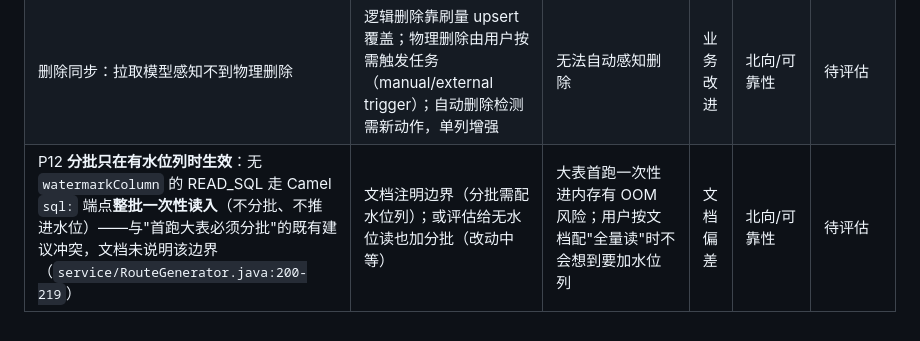
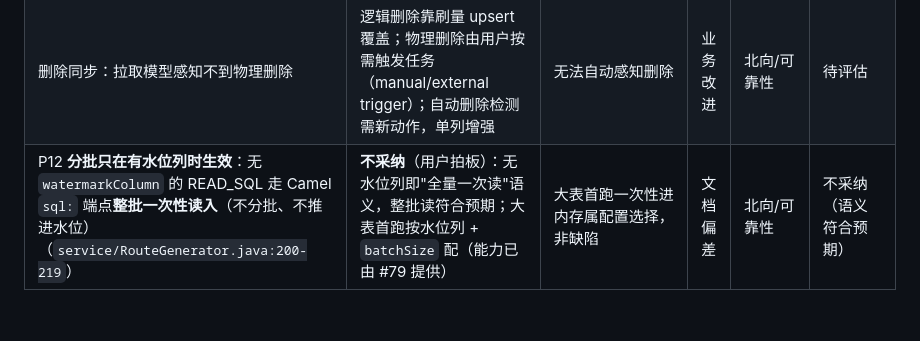
Before and after one commit to zz240/sailheader-mes-middleware, a Markdown page: docs/flows/northbound-sync.md, the part around the change. GitHub-like rendering.

Commit message:
docs(flows): P12 不采纳——无水位列即全量整批读，语义符合预期（用户拍板）

```diff
--- a/docs/flows/northbound-sync.md
+++ b/docs/flows/northbound-sync.md
@@ -96,4 +96,4 @@ curl http://localhost:8080/mock/mes/received
 | 水位首跑语义（SEQUENCE 初始 0）未在文档说明 | 已注明（本页"水位首跑语义"：无记录按 0 → 首跑全量，成功后按 id 前进） | 避免误以为跳过首行 | 文档偏差 | 可靠性 | 已闭环 |
 | 水位策略重构 + 分批：两种模式——增量（id，`> last` + 每批 max(id)）与刷量（按 `updated_at` 窗口 + 业务键 upsert，幂等，不用墙钟 now）；支持 `batchSize` + keyset 分页（`where {watermark} order by 列 limit n`）、**每批推进水位**，供**首次全量/大增量**；`job.timezone` 用于刷量窗口 | 由 #79 实现：`SEQUENCE`＝增量 `>`、`TIMESTAMP`＝按时间 `>=`（含边界）+ 批内 max、`batchSize` 分批、整批成功才推进水位；首次全量从空水位逐批扫完 | 务实收敛：不做侵入式强绑定 | 设计改进 | 北向/可靠性 | 已闭环（#79） |
 | 删除同步：拉取模型感知不到物理删除 | 逻辑删除靠刷量 upsert 覆盖；物理删除由用户按需触发任务（manual/external trigger）；自动删除检测需新动作，单列增强 | 无法自动感知删除 | 业务改进 | 北向/可靠性 | 待评估 |
-| P12 **分批只在有水位列时生效**：无 `watermarkColumn` 的 READ_SQL 走 Camel `sql:` 端点**整批一次性读入**（不分批、不推进水位）——与"首跑大表必须分批"的既有建议冲突，文档未说明该边界（`service/RouteGenerator.java:200-219`） | 文档注明边界（分批需配水位列）；或评估给无水位读也加分批（改动中等） | 大表首跑一次性进内存有 OOM 风险；用户按文档配"全量读"时不会想到要加水位列 | 文档偏差 | 北向/可靠性 | 待评估 |
+| P12 **分批只在有水位列时生效**：无 `watermarkColumn` 的 READ_SQL 走 Camel `sql:` 端点**整批一次性读入**（不分批、不推进水位）（`service/RouteGenerator.java:200-219`） | **不采纳**（用户拍板）：无水位列即"全量一次读"语义，整批读符合预期；大表首跑按水位列 + `batchSize` 配（能力已由 #79 提供） | 大表首跑一次性进内存属配置选择，非缺陷 | 文档偏差 | 北向/可靠性 | 不采纳（语义符合预期） |
```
= = =
> _EXERCISE PROMPT_
The answer must consist of each line in the entries above that includes "northbound".

> _PROBLEM SOLUTION_
Before and after one commit to zz240/sailheader-mes-middleware, a Markdown page: docs/flows/northbound-sync.md, the part around the change. GitHub-like rendering.
--- a/docs/flows/northbound-sync.md
+++ b/docs/flows/northbound-sync.md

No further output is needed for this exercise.